Int J Environ Res Public Health ; 19(8)2022 04 11.
Article in English | MEDLINE | ID: covidwho-1785694

ABSTRACT

Population health management is an emerging technique to link and analyse patient data across several organisations in order to identify population needs and plan care. It is increasingly used in England and has become more important as health policy has sought to drive greater integration across health and care organisations. This protocol describes a mixed-methods process evaluation of an innovative population health management system in North Central London, England, serving a population of 1.5 million. It focuses on how staff have used a specific tool within North Central London's population health management system designed to reduce inequities in COVID-19 vaccination. The COVID-19 vaccination Dashboard was first deployed from December 2020 and enables staff in North London to view variations in the uptake of COVID-19 vaccinations by population characteristics in near real-time.
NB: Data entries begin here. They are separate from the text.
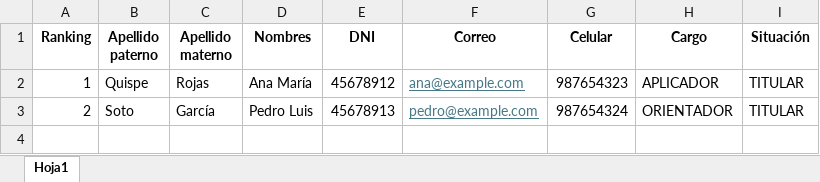
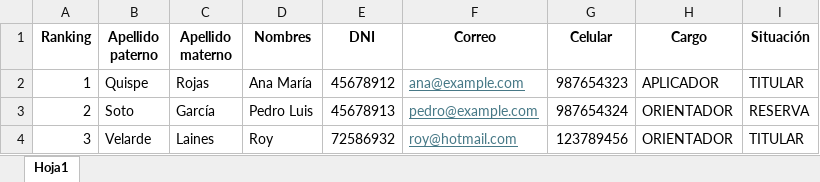
Before and after one commit to RoyVelarde/eda, an Excel workbook: docs/plantillas/personal_nivel_3.xlsx, sheet Hoja1, drawn as a sheet; values as stored, in another font and other column widths than the file's, no borders; the diff names each change by its address in the sheet, - before the commit and + after, or states it on an @@ line.

```diff
--- a/docs/plantillas/personal_nivel_3.xlsx (sheet Hoja1)
+++ b/docs/plantillas/personal_nivel_3.xlsx (sheet Hoja1)
-I3 (Situación): TITULAR
+I3 (Situación): RESERVA
+row 4: 3 | Velarde | Laines | Roy | 72586932 | roy@hotmail.com | 123789456 | ORIENTADOR | TITULAR
```
Also changed, not shown: 22 other files.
The evaluation will combine interviews with clinical and non-clinical staff with staff usage analytics, including the volume and frequency of staff Dashboard views, to describe the tool's reach and identify possible mechanisms of impact. While seeking to provide timely insights to optimise the design of population health management tools in North Central London, it also seeks to provide longer term transferable learning on methods to evaluate population health management systems.


Subject(s)
COVID-19 , Population Health Management , COVID-19/epidemiology , COVID-19/prevention & control , COVID-19 Vaccines/therapeutic use , Health Policy , Humans , Vaccination
2.
J Public Health (Oxf) ; 2022 Apr 04.
Article in English | MEDLINE | ID: covidwho-1774412

ABSTRACT

BACKGROUND: In response to the COVID-19 pandemic, the first vaccine was administered in December 2020 in England. However, vaccination uptake has historically been lower in London than in other English regions. METHODS: Mixed-methods: This comprised an analysis of cumulative percentage uptake across London between 8 December 2020 and 6 June 2021 by vaccine priority cohorts and ethnicity. We also undertook thematic analyses of uptake barriers, interventions to tackle these and key learning from a qualitative survey of 27 London local authority representatives, vaccine plans from London's five Integrated Care Systems and interviews with 38 London system representatives. RESULTS: Vaccine uptake was lower in Black ethnic (57-65% uptake) compared with the White British group (90% uptake). Trust was a critical issue, including mistrust in the vaccine itself and in authorities administering or promoting it. The balance between putative costs and benefits of vaccination created uptake barriers for zero-hour and shift workers. Intensive, targeted and 'hyper-local' initiatives, which sustained community relationships and were not constrained by administrative boundaries, helped tackle these barriers. CONCLUSIONS: The success of the national vaccination programme depended on conceding local autonomy, investing in responsive and long-term partnerships to engender trust through in-depth understanding of communities' beliefs.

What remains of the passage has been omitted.